Problem description: Each line below from the one containing "Before and after one commit to Igor-Samarin/life-project, a" through the one containing "Update Karina person" is to be given again exactly, and no line outside that span.

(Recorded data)
------------
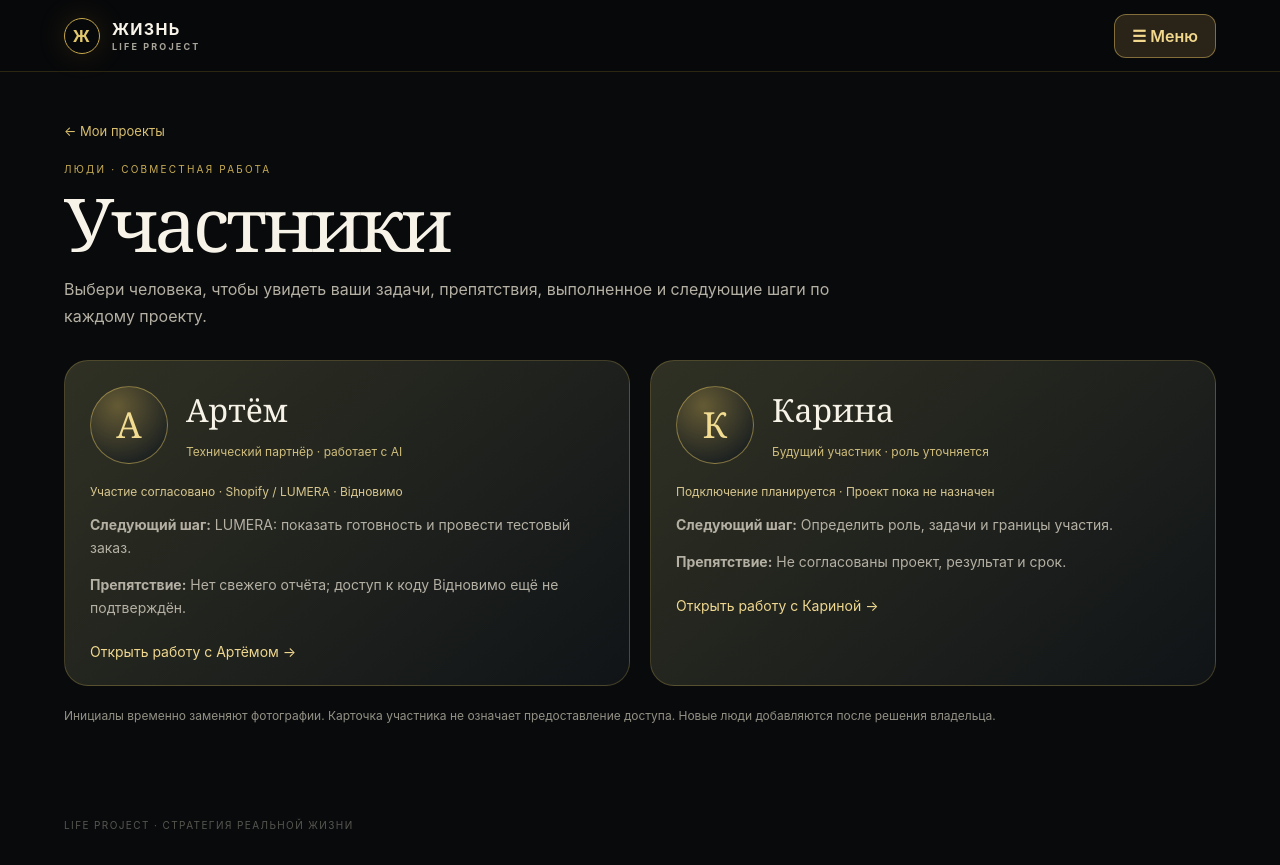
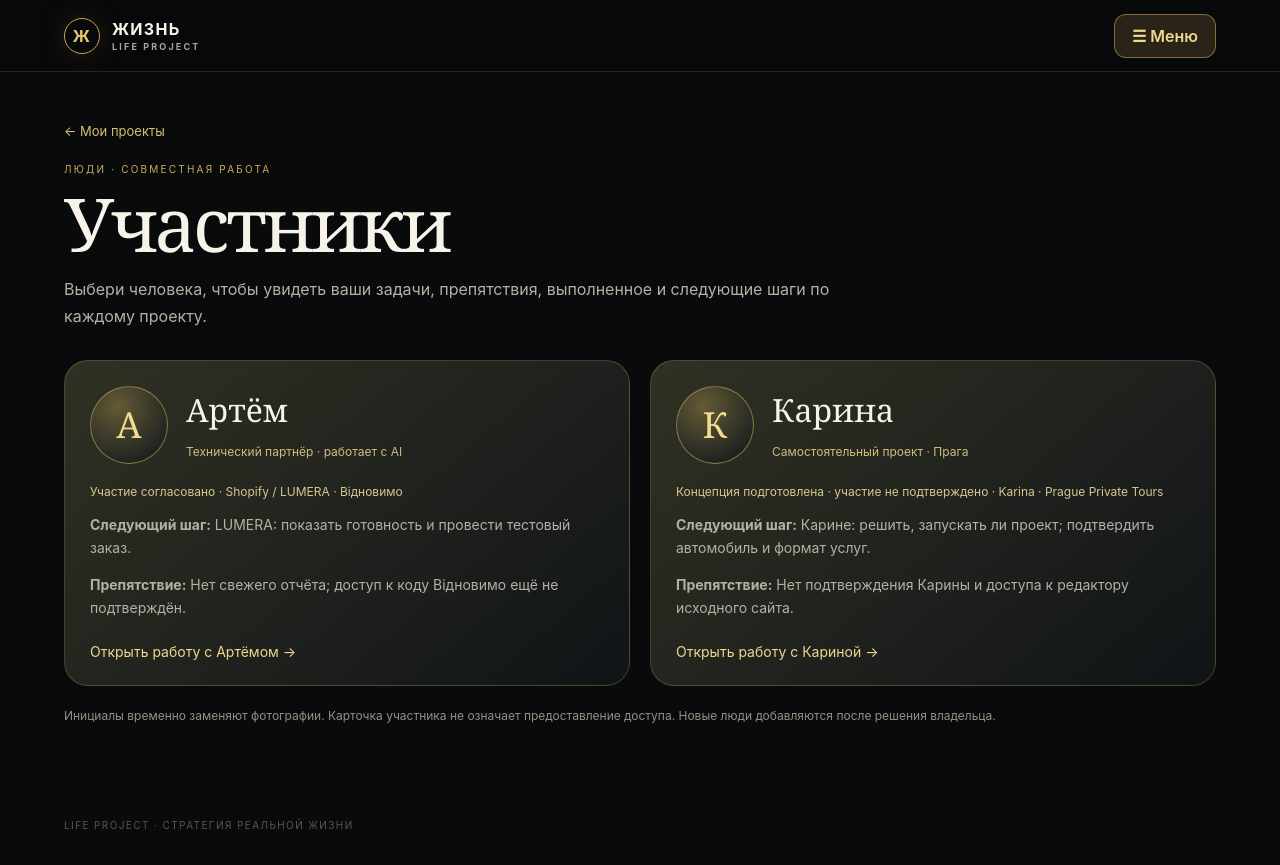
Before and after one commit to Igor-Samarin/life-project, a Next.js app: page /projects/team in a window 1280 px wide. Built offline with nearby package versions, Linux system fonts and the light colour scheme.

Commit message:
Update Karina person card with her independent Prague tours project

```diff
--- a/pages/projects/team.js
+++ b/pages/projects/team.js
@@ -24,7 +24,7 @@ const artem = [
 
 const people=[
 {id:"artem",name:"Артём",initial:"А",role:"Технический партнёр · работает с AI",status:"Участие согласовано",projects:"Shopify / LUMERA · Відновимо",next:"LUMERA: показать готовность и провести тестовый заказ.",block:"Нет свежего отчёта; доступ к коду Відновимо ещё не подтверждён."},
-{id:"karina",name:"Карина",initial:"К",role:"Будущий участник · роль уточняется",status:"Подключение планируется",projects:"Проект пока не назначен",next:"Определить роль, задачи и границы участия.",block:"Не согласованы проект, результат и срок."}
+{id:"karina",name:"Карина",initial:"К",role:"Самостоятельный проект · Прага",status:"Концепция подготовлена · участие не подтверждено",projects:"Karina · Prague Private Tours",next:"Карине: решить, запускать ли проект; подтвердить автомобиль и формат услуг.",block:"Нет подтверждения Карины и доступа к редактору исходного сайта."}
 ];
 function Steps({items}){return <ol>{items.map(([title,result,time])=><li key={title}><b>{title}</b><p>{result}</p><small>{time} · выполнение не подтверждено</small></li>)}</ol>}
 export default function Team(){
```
------------
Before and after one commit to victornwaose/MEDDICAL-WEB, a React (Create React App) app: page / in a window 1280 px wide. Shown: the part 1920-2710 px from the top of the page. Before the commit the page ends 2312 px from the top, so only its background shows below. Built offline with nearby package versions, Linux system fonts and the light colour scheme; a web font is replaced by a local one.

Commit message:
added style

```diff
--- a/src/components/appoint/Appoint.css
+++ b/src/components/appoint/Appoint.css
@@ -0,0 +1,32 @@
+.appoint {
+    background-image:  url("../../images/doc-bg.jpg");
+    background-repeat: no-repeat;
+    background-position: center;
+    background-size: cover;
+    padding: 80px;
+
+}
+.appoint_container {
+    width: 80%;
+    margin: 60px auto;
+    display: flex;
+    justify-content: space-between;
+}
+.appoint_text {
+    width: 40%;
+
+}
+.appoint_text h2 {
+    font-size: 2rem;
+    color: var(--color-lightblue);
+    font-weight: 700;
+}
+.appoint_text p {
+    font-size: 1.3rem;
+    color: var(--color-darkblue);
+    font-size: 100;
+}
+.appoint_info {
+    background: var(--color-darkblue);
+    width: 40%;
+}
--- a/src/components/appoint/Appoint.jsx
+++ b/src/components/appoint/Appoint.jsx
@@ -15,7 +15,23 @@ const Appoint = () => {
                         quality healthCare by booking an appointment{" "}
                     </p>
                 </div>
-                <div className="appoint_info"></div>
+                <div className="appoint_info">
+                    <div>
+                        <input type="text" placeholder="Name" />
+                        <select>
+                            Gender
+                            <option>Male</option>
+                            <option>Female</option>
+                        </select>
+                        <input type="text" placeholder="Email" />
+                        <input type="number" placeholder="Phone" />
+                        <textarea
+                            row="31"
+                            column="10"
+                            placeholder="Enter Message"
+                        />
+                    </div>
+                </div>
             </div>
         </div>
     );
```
------------
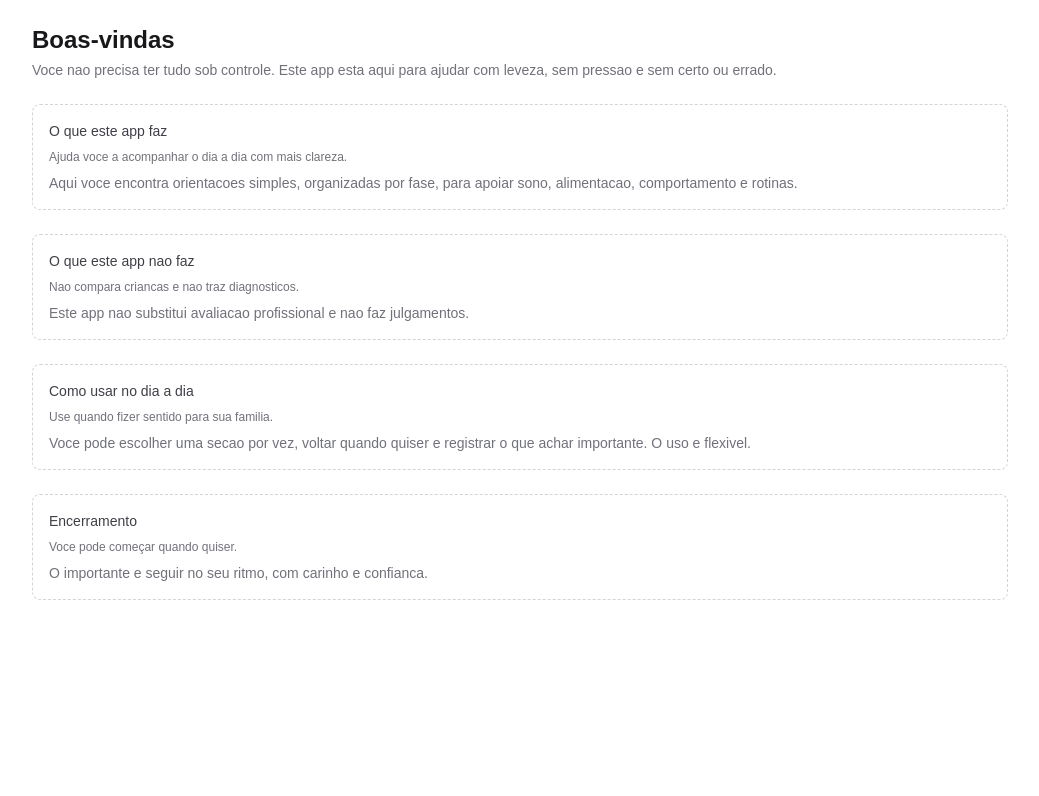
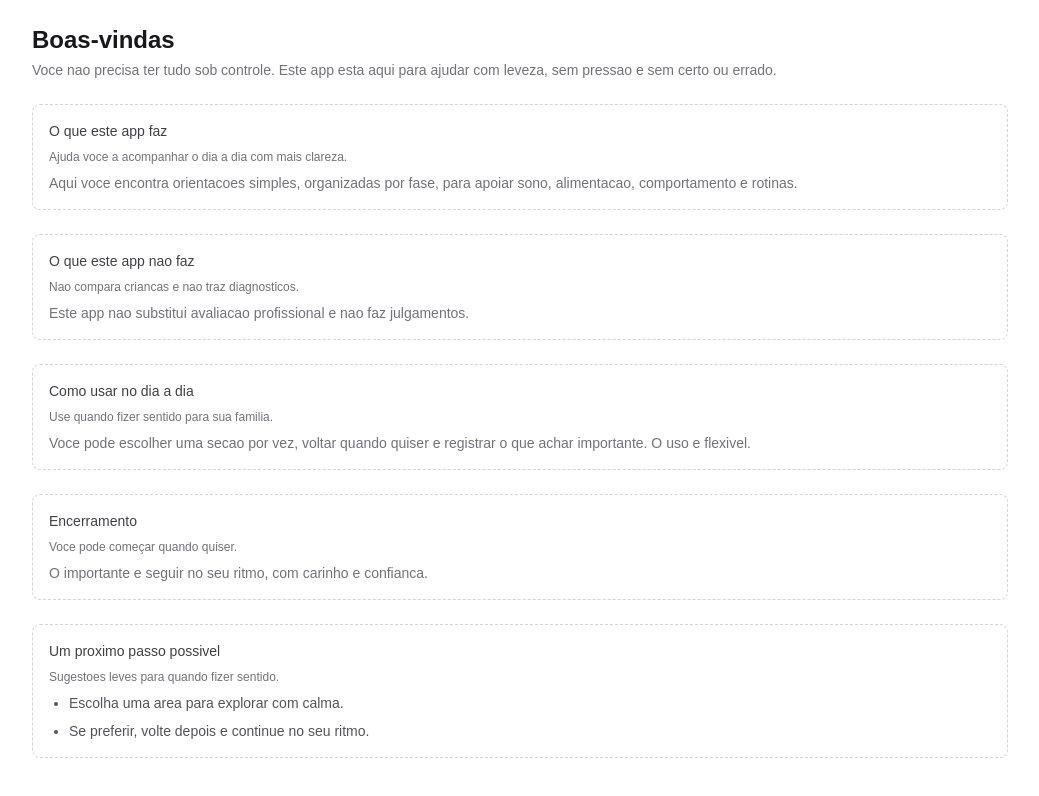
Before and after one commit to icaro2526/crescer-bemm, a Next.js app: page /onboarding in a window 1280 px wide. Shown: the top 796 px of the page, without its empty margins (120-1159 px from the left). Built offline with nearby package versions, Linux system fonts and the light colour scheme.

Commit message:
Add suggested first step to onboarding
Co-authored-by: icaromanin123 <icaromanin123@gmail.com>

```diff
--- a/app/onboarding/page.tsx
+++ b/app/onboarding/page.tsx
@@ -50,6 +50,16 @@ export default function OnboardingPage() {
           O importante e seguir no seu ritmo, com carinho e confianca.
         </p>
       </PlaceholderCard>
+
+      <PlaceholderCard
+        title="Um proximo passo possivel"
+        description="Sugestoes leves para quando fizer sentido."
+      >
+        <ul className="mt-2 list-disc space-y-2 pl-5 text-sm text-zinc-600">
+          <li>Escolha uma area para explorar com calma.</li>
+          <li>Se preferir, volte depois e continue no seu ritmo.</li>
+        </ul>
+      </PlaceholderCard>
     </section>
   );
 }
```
------------
Exercise answer:
Before and after one commit to Igor-Samarin/life-project, a Next.js app: page /projects/team in a window 1280 px wide. Built offline with nearby package versions, Linux system fonts and the light colour scheme.

Commit message:
Update Karina person card with her independent Prague tours project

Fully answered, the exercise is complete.